Reprinted with permission from Alternet
During Justice Anthony Kennedy's 31 years on the U.S. Supreme Court, liberals and progressives had a love/hate relationship with the Reagan appointee — praising him for his rulings on gay rights and abortion rights while slamming his economic rulings as beneficial to unchecked corporate power. And those who viewed Kennedy as being too quick to side with big business are likely to have similar views on his son, Justin Kennedy, who according to the New York Times, has been very close to Trumpworld and helped Donald Trump secure almost $700 million in loans for a real estate project in Chicago.
In an article published this week, Times journalists David Enrich, Russ Buettner, Mike McIntire and Susanne Craig report that the financial crash of September 2008 "was in full swing" when Trump visited Chicago "to mark the near-completion of his 92-floor skyscraper." But the project did not go smoothly.
"How Mr. Trump found trouble in Chicago and maneuvered his way out of it is a case study in doing business the Trump way," the Times reporters explain. "When the project encountered problems, he tried to walk away from his huge debts. For most individuals or businesses, that would have been a recipe for ruin. But tax-return data, other records and interviews show that rather than warring with a notoriously litigious and headline-seeking client, lenders cut Mr. Trump slack — exactly what he seemed to have been counting on."
According to the Times, Trump went to Deutsche Bank to borrow "the bulk of the money" he would need for the skyscraper project — and he "assured Deutsche Bank officials, including Justin Kennedy, the son of the now-retired Supreme Court justice Anthony Kennedy, that the Chicago development was a guaranteed moneymaker. In a sign of the Trump family's commitment to the project, Mr. Trump told his bankers that his daughter Ivanka would be in charge."
In an article published in Law & Crime following the Times' article, reporter Jerry Lambe examines the relationship between Justin Kennedy and Trumpworld. Lambe points out that Justin Kennedy was close to Ivanka Trump and her husband, Jared Kushner — both of whom are now White House senior advisers in Trump's administration — and "was willing to overlook Trump's shoddy history as a debtor."
Lambe notes, "Justin Kennedy's role in helping to breathe life into Trump's business empire before he was president has continued to breed rumors and conspiracies about the alleged 'White House charm offensive' carried out by the Trump family to help convince Justice Kennedy to retire and make way for Justice Brett Kavanaugh's appointment to the bench."
David Enrich, finance editor for the New York Times, discussed the relationship between Trumpworld and the Kennedy family in his book Dark Towers: Deutsche Bank, Donald Trump and an Epic Trail of Destruction. Enrich wrote that Justin Kennedy was "drawn to Trump's risk-taking and glamour" and said, "Trump's flattery was part of a coordinated White House charm offensive designed to persuade the ageing justice — for years, the Court's pivotal swing vote — that it was safe to retire, even with an unpredictable man in the Oval Office."

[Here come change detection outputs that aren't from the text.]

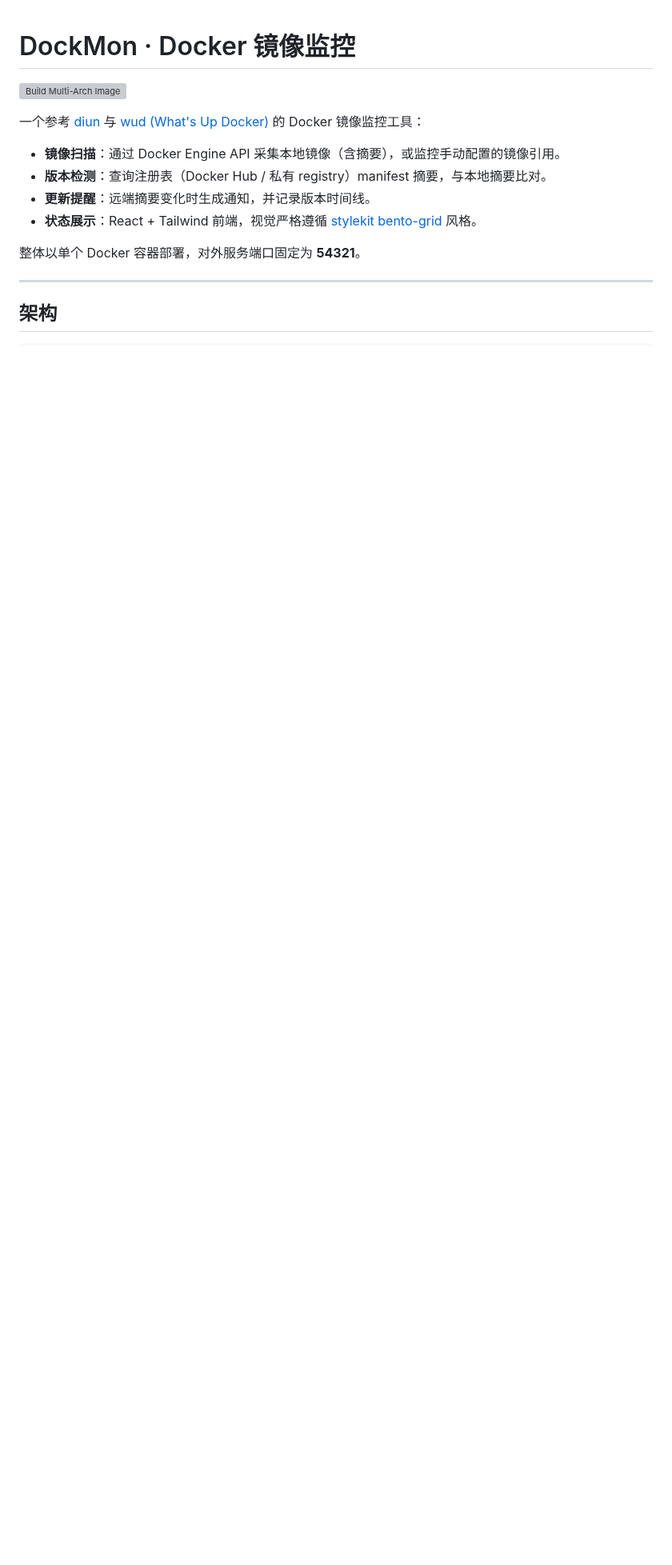
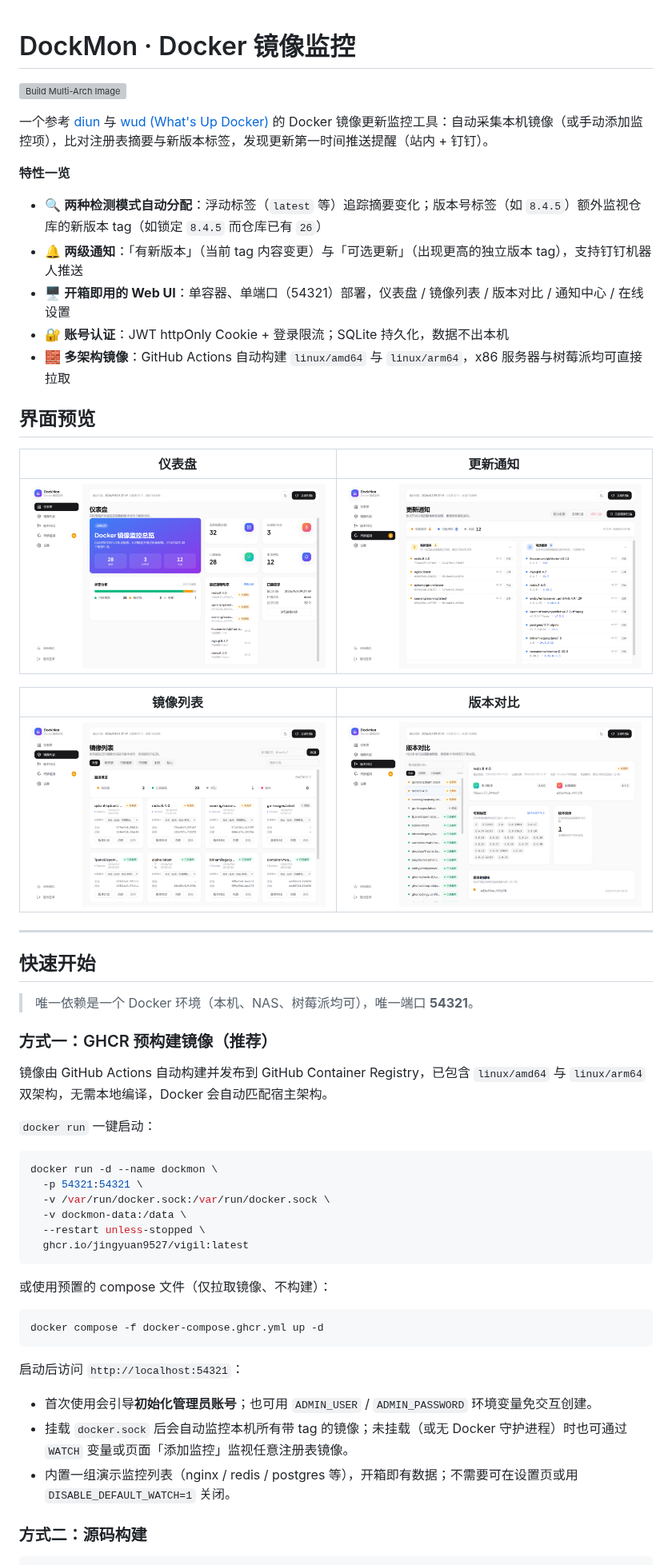
Before and after one commit to jingyuan9527/vigil, a Markdown page: README.md, the part around one of its changes. Shown at 80% size. Rendered like a GitHub page; pictures changed too: docs/screenshots/compare.png (added), docs/screenshots/dashboard.png (added), docs/screenshots/images.png (added); blank space fills up the shorter version; grey boxes are pictures that could not be loaded.

Commit message:
docs: README 重构——GHCR 部署前置、嵌入界面截图、补全配置与 API 表

````diff
--- a/README.md
+++ b/README.md
@@ -2,15 +2,58 @@
 
 [![Build Multi-Arch Image](https://github.com/jingyuan9527/vigil/actions/workflows/build.yml/badge.svg)](https://github.com/jingyuan9527/vigil/actions/workflows/build.yml)
 
-一个参考 [diun](https://github.com/crazy-max/diun) 与 [wud (What's Up Docker)](https://github.com/fmartinou/whats-up-docker) 的 Docker 镜像监控工具：
+一个参考 [diun](https://github.com/crazy-max/diun) 与 [wud (What's Up Docker)](https://github.com/fmartinou/whats-up-docker) 的 Docker 镜像更新监控工具：自动采集本机镜像（或手动添加监控项），比对注册表摘要与新版本标签，发现更新第一时间推送提醒（站内 + 钉钉）。
 
-- **镜像扫描**：通过 Docker Engine API 采集本地镜像（含摘要），或监控手动配置的镜像引用。
-- **版本检测**：查询注册表（Docker Hub / 私有 registry）manifest 摘要，与本地摘要比对。
-- **更新提醒**：远端摘要变化时生成通知，并记录版本时间线。
-- **状态展示**：React + Tailwind 前端，视觉严格遵循 [stylekit bento-grid](https://www.stylekit.top/zh/styles/bento-grid) 风格。
+**特性一览**
 
-整体以单个 Docker 容器部署，对外服务端口固定为 **54321**。
+- 🔍 **两种检测模式自动分配**：浮动标签（`latest` 等）追踪摘要变化；版本号标签（如 `8.4.5`）额外监视仓库的新版本 tag（如锁定 `8.4.5` 而仓库已有 `26`）
+- 🔔 **两级通知**：「有新版本」（当前 tag 内容变更）与「可选更新」（出现更高的独立版本 tag），支持钉钉机器人推送
+- 🖥️ **开箱即用的 Web UI**：单容器、单端口（54321）部署，仪表盘 / 镜像列表 / 版本对比 / 通知中心 / 在线设置
+- 🔐 **账号认证**：JWT httpOnly Cookie + 登录限流；SQLite 持久化，数据不出本机
+- 🧱 **多架构镜像**：GitHub Actions 自动构建 `linux/amd64` 与 `linux/arm64`，x86 服务器与树莓派均可直接拉取
+
+## 界面预览
+
+| 仪表盘 | 更新通知 |
+|---|---|
+| ![](docs/screenshots/dashboard.png) | ![](docs/screenshots/notifications.png) |
+
+| 镜像列表 | 版本对比 |
+|---|---|
+| ![](docs/screenshots/images.png) | ![](docs/screenshots/compare.png) |
 
 ---
 
-## 架构
+## 快速开始
+
+> 唯一依赖是一个 Docker 环境（本机、NAS、树莓派均可），唯一端口 **54321**。
+
+### 方式一：GHCR 预构建镜像（推荐）
+
+镜像由 GitHub Actions 自动构建并发布到 GitHub Container Registry，已包含 `linux/amd64` 与 `linux/arm64` 双架构，无需本地编译，Docker 会自动匹配宿主架构。
+
+`docker run` 一键启动：
+
+```bash
+docker run -d --name dockmon \
+  -p 54321:54321 \
+  -v /var/run/docker.sock:/var/run/docker.sock \
+  -v dockmon-data:/data \
+  --restart unless-stopped \
+  ghcr.io/jingyuan9527/vigil:latest
+```
+
+或使用预置的 compose 文件（仅拉取镜像、不构建）：
+
+```bash
+docker compose -f docker-compose.ghcr.yml up -d
+```
+
+启动后访问 `http://localhost:54321`：
+
+- 首次使用会引导**初始化管理员账号**；也可用 `ADMIN_USER` / `ADMIN_PASSWORD` 环境变量免交互创建。
+- 挂载 `docker.sock` 后会自动监控本机所有带 tag 的镜像；未挂载（或无 Docker 守护进程）时也可通过 `WATCH` 变量或页面「添加监控」监视任意注册表镜像。
+- 内置一组演示监控列表（nginx / redis / postgres 等），开箱即有数据；不需要可在设置页或用 `DISABLE_DEFAULT_WATCH=1` 关闭。
+
+### 方式二：源码构建
+
````
Also changed, not shown: other parts of README.md (+97 -150 lines), docs/screenshots/login.png (added), docs/screenshots/settings.png (added).
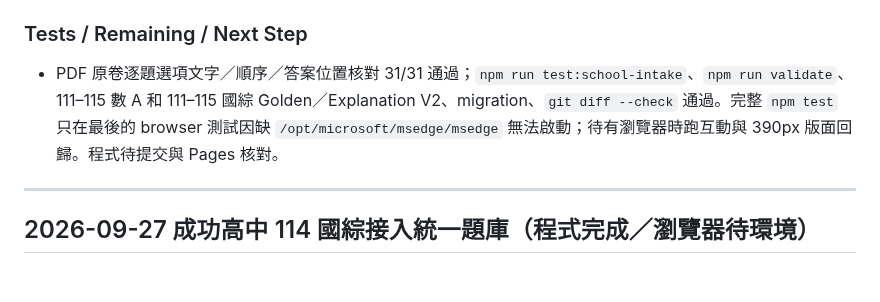
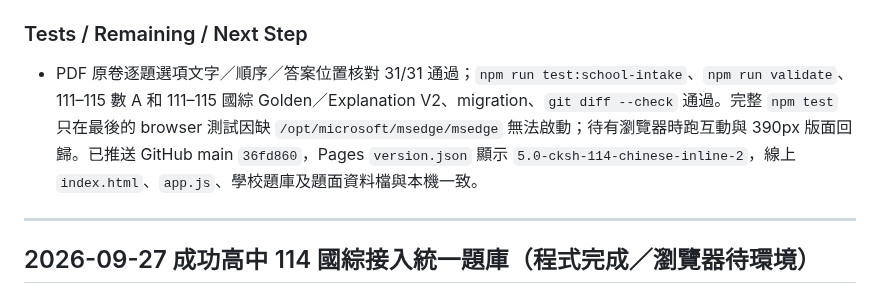
Before and after one commit to kenny17go/high-school-review, a Markdown page: CODEX_PROGRESS.md, the part around the change. Rendered like a GitHub page.

Commit message:
V5.0 記錄成功高中真題修正上線核對

```diff
--- a/CODEX_PROGRESS.md
+++ b/CODEX_PROGRESS.md
@@ -12,7 +12,7 @@
 - `tests/school-exam-intake.test.mjs`、`tests/v5-browser.cjs`、`CHANGELOG.md`、`version.json`、`subject-adapters.js`、本檔。
 
 ### Tests / Remaining / Next Step
-- PDF 原卷逐題選項文字／順序／答案位置核對 31/31 通過；`npm run test:school-intake`、`npm run validate`、111–115 數 A 和 111–115 國綜 Golden／Explanation V2、migration、`git diff --check` 通過。完整 `npm test` 只在最後的 browser 測試因缺 `/opt/microsoft/msedge/msedge` 無法啟動；待有瀏覽器時跑互動與 390px 版面回歸。程式待提交與 Pages 核對。
+- PDF 原卷逐題選項文字／順序／答案位置核對 31/31 通過；`npm run test:school-intake`、`npm run validate`、111–115 數 A 和 111–115 國綜 Golden／Explanation V2、migration、`git diff --check` 通過。完整 `npm test` 只在最後的 browser 測試因缺 `/opt/microsoft/msedge/msedge` 無法啟動；待有瀏覽器時跑互動與 390px 版面回歸。已推送 GitHub main `36fd860`，Pages `version.json` 顯示 `5.0-cksh-114-chinese-inline-2`，線上 `index.html`、`app.js`、學校題庫及題面資料檔與本機一致。
 
 ---
 
```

Lambe explains, "Justin Kennedy was apparently not the only member of the Kennedy family with the White House's ear. Washington Post deputy editorial page editor and columnist Ruth Marcus wrote, in her 2019 book Supreme Ambition: Brett Kavanaugh and the Conservative Takeover, about a suspicious scene in which Kennedy's other son, Gregory Kennedy, allegedly met with White House Counselor Kellyanne Conway during a dinner just days after the president's inauguration. No one was happier about the outcome of the election than his father, Gregory Kennedy said, according to the book."
Anthony Kennedy, now 84, was most definitely a swing vote during his 31 years on the Supreme Court. Before his retirement in 2018, the fiscally conservative but socially liberal justice was the closest thing the High Court had to a libertarian — and he ruled with the late Justice Ruth Bader Ginsburg on abortion and gay rights decisions but often ruled with Justice Clarence Thomas and Justice Antonin Scalia on economic matters. Far-right culture warriors hated Kennedy for his rulings in Lawrence v. Texas (which struck down a Texas sodomy law as unconstitutional) and Obergefell v. Hodges (which legalized same-sex marriage nationwide), while liberals and progressives generally liked him on social issues but were furious over his ruling in the Citizens United case. And when Trump nominated Justice Brett Kavanaugh in 2018, he obviously wanted to replace Justice Kennedy with a social conservative who would appeal to the president's far-right white evangelical allies such as Jerry Falwell, Jr., Franklin Graham and Pat Robertson.